Comparing singles with album tracks, 24 singles were nominated (out of a total of 46), versus 10 album tracks. The most popular album track was We Will Rock You (so long as you forget that dreadful re-make with the boyband 5ive, from a few years ago). The only other album track to poll more than a single vote was Princes Of The Universe – better known as the theme from Highlander.
(Nearly there now. You’re doing very well.)
You successfully managed to recall 15 of the band’s 24 UK Top 10 hits, including all 10 of them from Seven Seas Of Rhye (1974) to Flash (1980). However, things change dramatically from that point on, with only 5 of the remaining 14 being mentioned – another sign that you remember their 1970s work much better than their 1980s work.
Of the songs you ignored, the two biggest omissions are Under Pressure and Innuendo, both of which reached Number One – and I’m surprised to see that no-one mentioned One Vision, either.
Lastly, I should mention the two spoiled ballot papers. “Freddie Mercury” is not a Queen song, and neither is “Do The Freddie”. Tsk, really.
Thank you for participating, and for keeping me happily mired in pointless trivia for, ooh, longer than I care to think about.
Coming up soon: Quick, think of a song by the Goombay Dance Band.
Things I Was Going To Tell You About This Week, But Never Got Round To.
(posted by Mike)
- Being asked to compile a DJ mix CD… for a dressage event. Bring on the dancing horses! (The prototype is in the burner right now. It’s quite heavy on Mylo, Lemon Jelly and The Gotan Project.

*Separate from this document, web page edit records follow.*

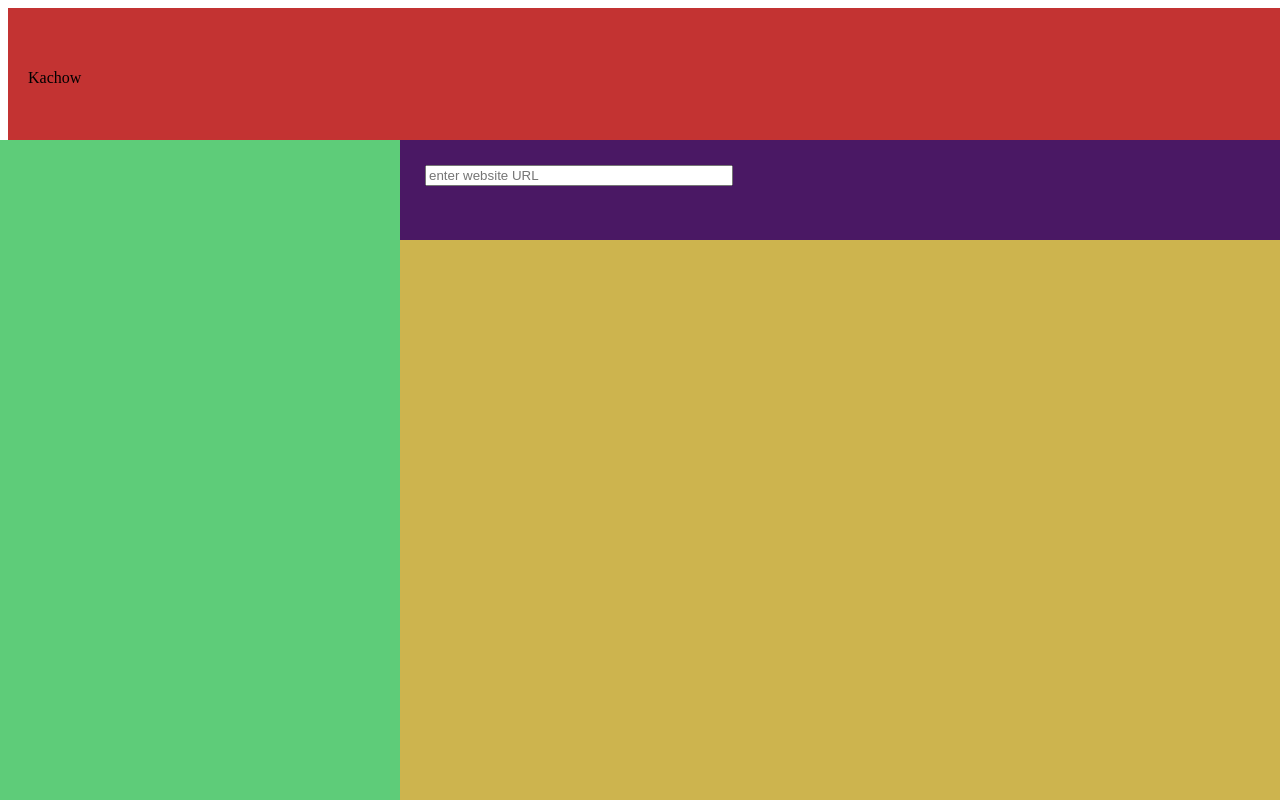
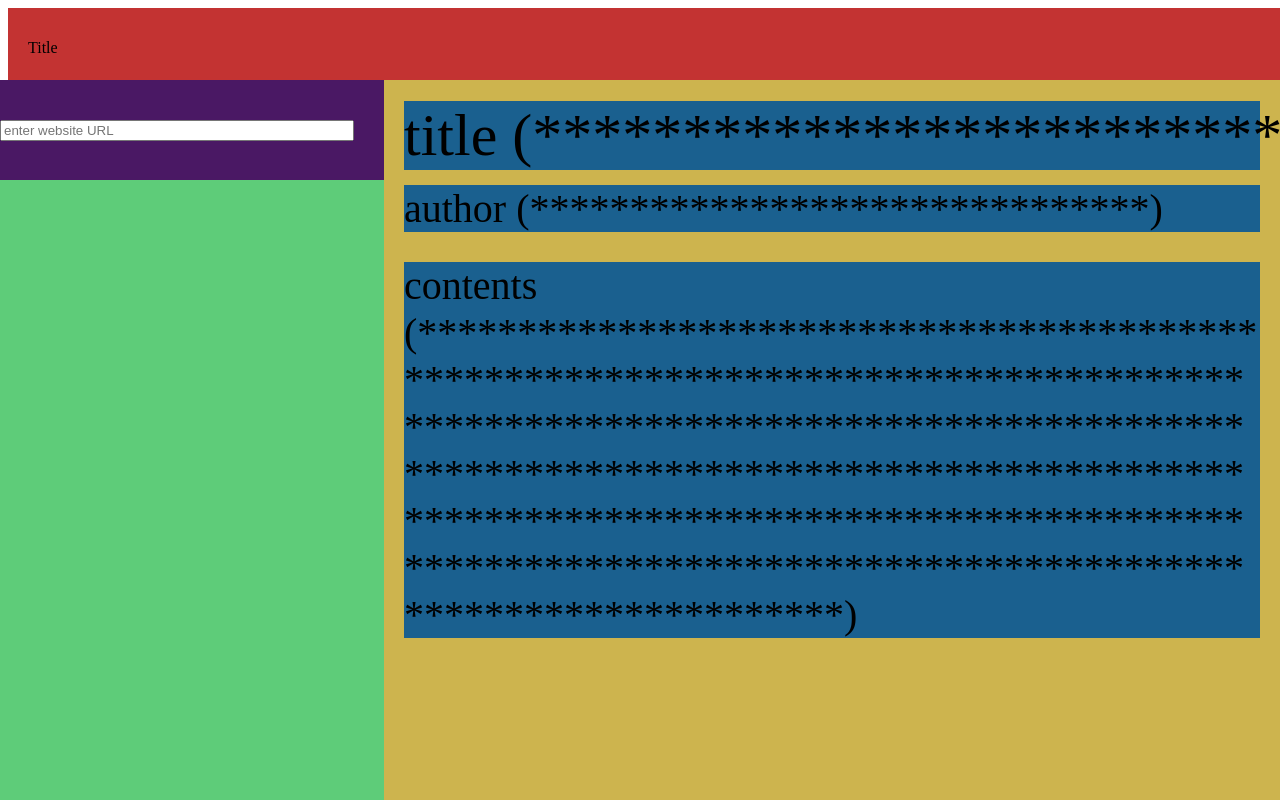
Before and after one commit to OakUnicycle/Kachow, a Python web app: template templates/index.html in a window 1280 px wide. Run offline with Jinja, Linux system fonts and the light colour scheme; the template is opened without the code that fills it, so the values that code supplies are empty.

Commit message:
struggling

```diff
--- a/static/app.css
+++ b/static/app.css
@@ -1,7 +1,26 @@
 :root {
     --kachow-red: #C33332;
 
-    --header-height: 140px;
+    --header-height: 80px;
+
+    --left_side_width: 30%;
+
+    --output_box_margin: 20px;
+
+
+
+    --art_title_margin_top: 20px;
+    --art_title_height: 60px;
+
+    --art_author_margin_top: 15px;
+    --art_author_height: 40px;
+
+    --art_contents_margin_top: 30px;
+    --art_contents_height: calc(100% -
+    var(--art_title_height) - var(--art_title_margin_top) -
+    var(--art_author_height) - var(--art_author_margin_top) -
+    var(--art_contents_margin_top) - 20px);
+
 }
 
 
@@ -32,7 +51,7 @@
     justify-content: center;
 }
 
-.title {
+.header_title {
     color: black;
     font-size: 64;
 }
@@ -51,16 +70,16 @@
 
 
 .left_side {
-  width: 400px;
-  background-color: #5ecc79;
-  overflow-y: auto;
+    width: var(--left_side_width);
+    background-color: #5ecc79;
 }
 
 
 .right_side {
-  flex: 1;
-  background-color: #469a94;
-  overflow-y: auto;
+    width: calc(100% - var(--left_side_width));
+    flex: 1;
+    background-color: #469a94;
+
 }
 
 
@@ -69,20 +88,47 @@
     width: 100%;
     height: 100px;
     background-color: #4a1864;
-
+    align-content: center;
 }
 
 .url_input input[type="text"] {
-    width: 300px;
-    margin-top: 25px;
-    margin-left: 25px;
+    width: 90%;
+
 }
 
 
 
-.result_box {
+.output_box {
     width: 100%;
-    height: calc(100% - 100px);
+    height: 100%;
     top:100px;
     background-color: #cdb44e;
+    padding-top: 1px;
 }
+
+
+
+.text_box {
+    background-color: #1a608f;
+}
+
+.article {
+    margin-left: 20px;
+    width: calc(100% - var(--output_box_margin) * 2);
+}
+.title {
+    margin-top: var(--art_title_margin_top);
+    font-size: var(--art_title_height);
+    white-space: nowrap;
+}
+.author {
+    margin-top: var(--art_author_margin_top);
+    font-size: var(--art_author_height);
+    white-space: nowrap;
+}
+.contents {
+    margin-top: var(--art_contents_margin_top);
+    font-size: 40px;
+    overflow-wrap: break-word;
+    white-space: normal;
+}
--- a/templates/index.html
+++ b/templates/index.html
@@ -12,8 +12,8 @@
 <body>
     <div class="header">
         <div class="header_left">
-            <div class="title">
-                Kachow
+            <div class="header_title">
+                Title
             </div>
         </div>
         <div class="header_right">
@@ -24,17 +24,37 @@
 
     <div class="split_screen">
         <div class="left_side">
-
-        </div>
-
-        <div class="right_side">
             <div class="input_box">
                 <form action="upload" method="post" enctype="multipart/form-data" class="url_input">
                     <input type="text" id="url" name="url" placeholder="enter website URL"><br>
                 </form>
             </div>
-            <div class="result_box">
+            <div class="text_box source">
 
+            </div>
+            <div class="text_box bias">
+
+            </div>
+            <div class="text_box political">
+
+            </div>
+        </div>
+
+        <div class="right_side">
+
+            <div class="output_box">
+
+                <div class="article text_box title">
+                    title (*******************************)
+                </div>
+
+                <div class="article text_box author">
+                    author (*******************************)
+                </div>
+
+                <div class="article text_box contents">
+                    contents (**********************************************************************************************************************************************************************************************************************************************************************************)
+                </div>
             </div>
         </div>
     </div>
```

Because I’ve been specifically instructed to drag the dowdy old world of dressage kicking and screaming into the 21st century. It’s the sort of mission which I relish.)
- The absolutely rubbish “cult” Japanese horror DVD we watched last night. Dark Water, it was called. Horror my arse. I’ve had more frights at lights-up time down the local gay disco.
- The really good gig I went to on Tuesday: Captain Beefheart’s Magic Band, sans Beefheart. Almost as good as when my boyfriend K and I saw them last summer. (K hadn’t been to a rock concert since walking out of The Smiths in 1986, owing to claustrophobia from the screaming crowds… and he conquered his fears admirably, even rushing up to one of the band members after the show, like a complete groupie. My boyfriend is a tart.) However, K wimped out this time round – “too tired, stress at work, blah-di-blah” – opting to stay at home and watch Dame Judi and Dame Maggi cavorting about in Ladies In Lavender (or “Ladies In Lav”, as it said on my ticket stub at the arts cinema last autumn). Much more appropriate to a man of his age than exposing himself in public to a loud atonal scratchy guitar racket… but I was still a tad disappointed. My boyfriend is a…
Bugger, I’ve run out of T-words. Time I was off, then. Cheerio, Belgium. It’s been real. And see you next week for Big Blogger 2005, hopefully – when Zoe and I could well find ourselves going head-to-head in a viciously competitive bout of Reality Blogging. We shall see! A bientot, mes copains!